Hogan has said in the past that he would support the practice, commonly called “fracking,” in Western Maryland if he believed it could be done in an “environmentally sensitive matter.” At a hastily called news conference Friday, he said he did not think there was a way to frack safely, and therefore would support a bill to ban the practice altogether.
“The possible environmental risks of fracking simply outweigh any potential benefits,” Hogan said. “This legislation, I believe, is an important initiative to safeguard our environment.”
If Maryland bans fracking, it would be the third state to do so, joining New York and Vermont.
Before Hogan’s announcement, the Democratic-majority legislature had appeared unlikely to enact a ban this session. A bill to prohibit fracking passed the House last week 97 to 40 — a veto-proof majority that included eight Republicans. But there was resistance in the Senate from key members who feared a veto by the governor and instead wanted to extend the moratorium.
On Thursday, anti-fracking activists demanding a Senate vote on a ban blocked an entrance to the State House and were arrested as lawmakers made their way to the building.
Hogan said he decided to back a ban in part because the legislature’s regulatory review committee put a hold on fracking rules that the state proposed last year. He said those guidelines would have been the most stringent in the nation, strict enough to deter any companies from fracking in Maryland.
“I’ve decided that we must take the next step and move from virtually banning fracking to actually banning fracking,” the governor said.
Hogan said he also decided to back the ban because Senate President Thomas V. Mike Miller Jr. (D-Calvert) recently expressed support for letting jurisdictions hold a referendum in 2018 on whether to allow fracking locally.
He was referring to a bill sponsored by Senate environmental committee chair Joan Carter Conway (D-Baltimore) that would also extend the moratorium on the gas-extraction method that is to expire in October.
“I am not for fracking, never have been for fracking, never will be for fracking,” Miller said in a statement. “The advocates for fracking have claimed that the people of Western Maryland are for fracking, and I believed it was important to let those residents’ opinions be heard.”
A Washington Post-University of Maryland poll last fall found that Marylanders opposed fracking by a 2-to-1 margin. Big majorities of independents (66 percent) and Democrats (69 percent) were opposed.
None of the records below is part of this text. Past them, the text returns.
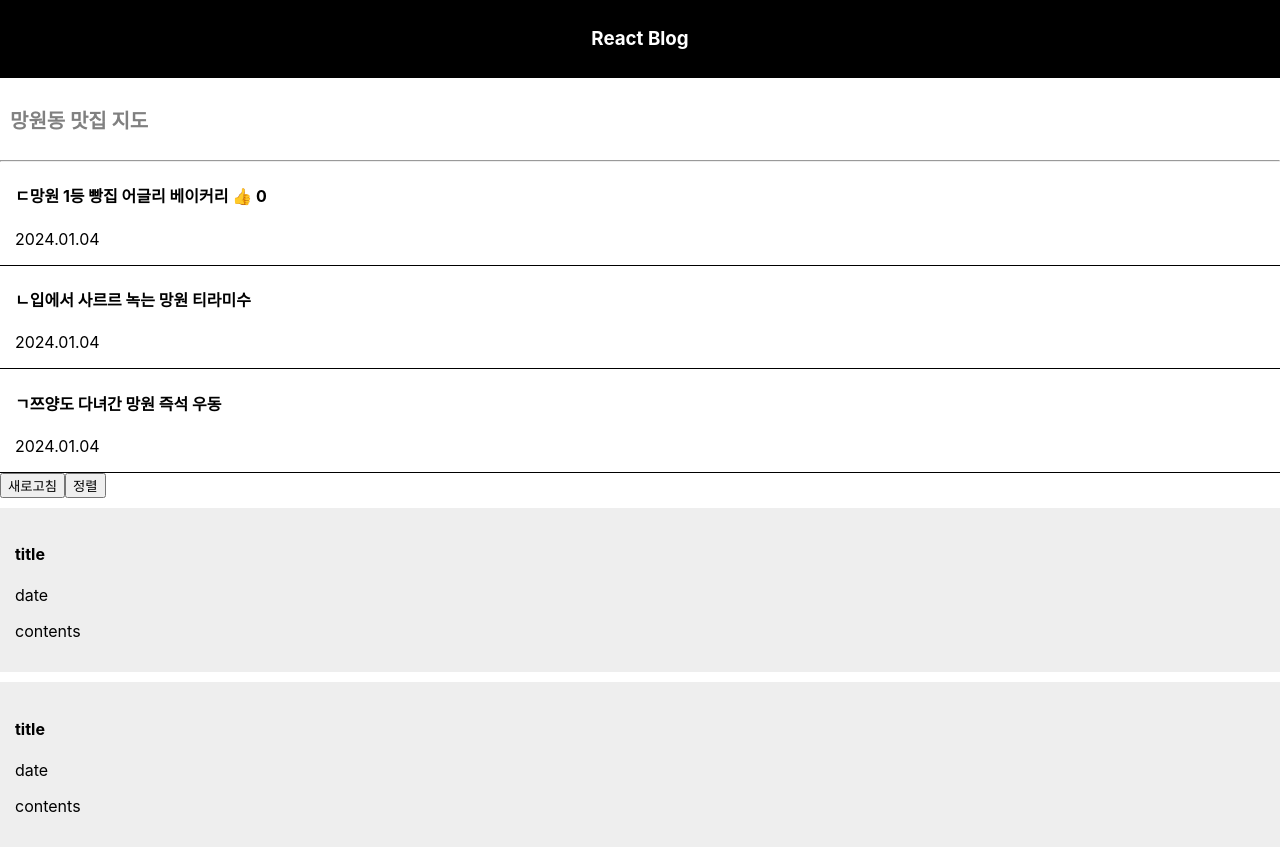
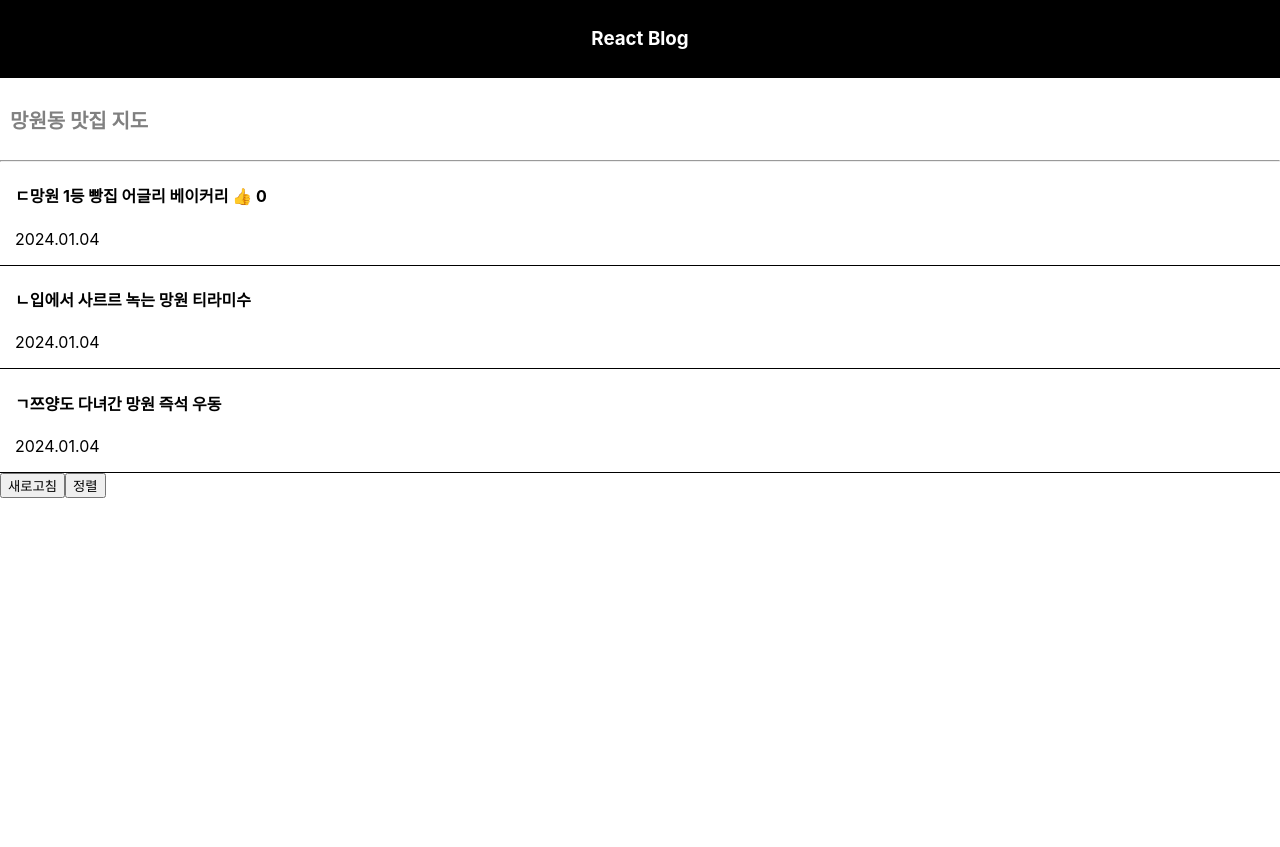
Before and after one commit to 6yoon/React-study, a React (Create React App) app: page / in a window 1280 px wide. After the commit the page ends 800 px from the top, so only its background shows below. Built offline with nearby package versions, Linux system fonts and the light colour scheme.

Commit message:
react part 5

```diff
--- a/src/App.js
+++ b/src/App.js
@@ -23,43 +23,59 @@ function App() {
 
   let [like, addLike] = useState(0);
 
+  let [modal, setModal] = useState(false);
+
   /*
     state 변경하는 법
     - 등호로 변경 금지
   */
+
   return (
     <div className="App">
       <div className="makingBlog"> {/* JSX는 className 사용 */}
         <h3>{blogName}</h3>
       </div>
+
       <h4 style ={{color : 'gray', fontSize : '20px', paddingLeft : '10px'}}>{post1}</h4>
       <hr></hr>
+
       <div className="list">
         <h4>{ a[0] } <span onClick={ () => { addLike(like+1) } }>👍</span> {like}</h4>
         <p>2024.01.04</p>
       </div>
+
       <div className="list">
         <h4>{ a[1] }</h4>
         <p>2024.01.04</p>
       </div>
+
       <div className="list">
-        <h4>{ a[2] }</h4>
+        <h4 onClick={ () => { setModal(!modal) }}>{ a[2] }</h4>
         <p>2024.01.04</p>
       </div>
+
       <button onClick={ () => {
         ; //array/object는 원본을 보존하는 것이 좋다 (array를 copy 변수에 복사)
         let copy = [...a]; //array가 가리키는 화살표를 아예 새로 만든다, ...로 괄호를 없애고 다시 []씌운다
         copy[0] ='ㄷ망원 1등 빵집 브릭 베이글';
         b(copy); //state 변경 함수 동작 원리: 기존(a)과 신규(copy)가 같으면(==) 변경해주지 않는다
         }}>새로고침</button>
+
       <button onClick={ () => {
         let copy = [...a];
         copy.sort();
         b(copy);
       }}>정렬</button>
 
-      <Modal></Modal>
-      <Modal/>
+    {/*
+      동적인 UI 만들기
+        1. html/css 미리 디자인 완성
+        2. UI의 현재 상태를 state로 조정
+        3. state에 따라 UI가 어떻게 보일지 작성
+    */}
+      {
+        modal == true ? <Modal/> : null //if문 대신 삼항 연산자 사용
+      }
 
     </div>
   );//return 안에는 병렬로 태그 2개 이상 기입할 수 없다 (하나의 div 안에 작성)
```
But Republicans supported fracking, 49 percent to 36 percent.
Del. Wendell R. Beitzel (R-Garrett), one of the legislature’s strongest opponents of a fracking ban, said he was “very disappointed” with the governor’s move. “I guess the war on Western Maryland is not over,” he said.
Mike Tidwell, director of the Chesapeake Climate Action Network, said he was shocked by Hogan’s announcement but also pleased. The governor’s decision “sends a message to West Virginia, Virginia, California and Ohio, who have seen the negative impacts of fracking,” Tidwell said.
Conway said Friday that advocates were told this week that bills calling for a ban and a moratorium would be on the Senate floor next week. She also told them that, given the governor’s position at the time, they would need a veto-proof majority.
Conway said Friday that the ban would not have to wait if Hogan issued an executive order.
Del. Kumar P. Barve (D-Montgomery), chairman of the House Environment and Transportation Committee, said that Hogan’s decision removes the “last obstacle” to enacting a fracking ban. “I would advise the Senate to move either the House bill, Zirkin’s bill or both,” Barve said. “Zirkin’s bill” was a reference to a ban introduced in the Senate by Sen. Robert A. Zirkin (D-Baltimore County), which had stalled in Conway’s committee.
“We only need 24 votes in the Senate, and we have that,” Barve said.
Scott Clement contributed to this report.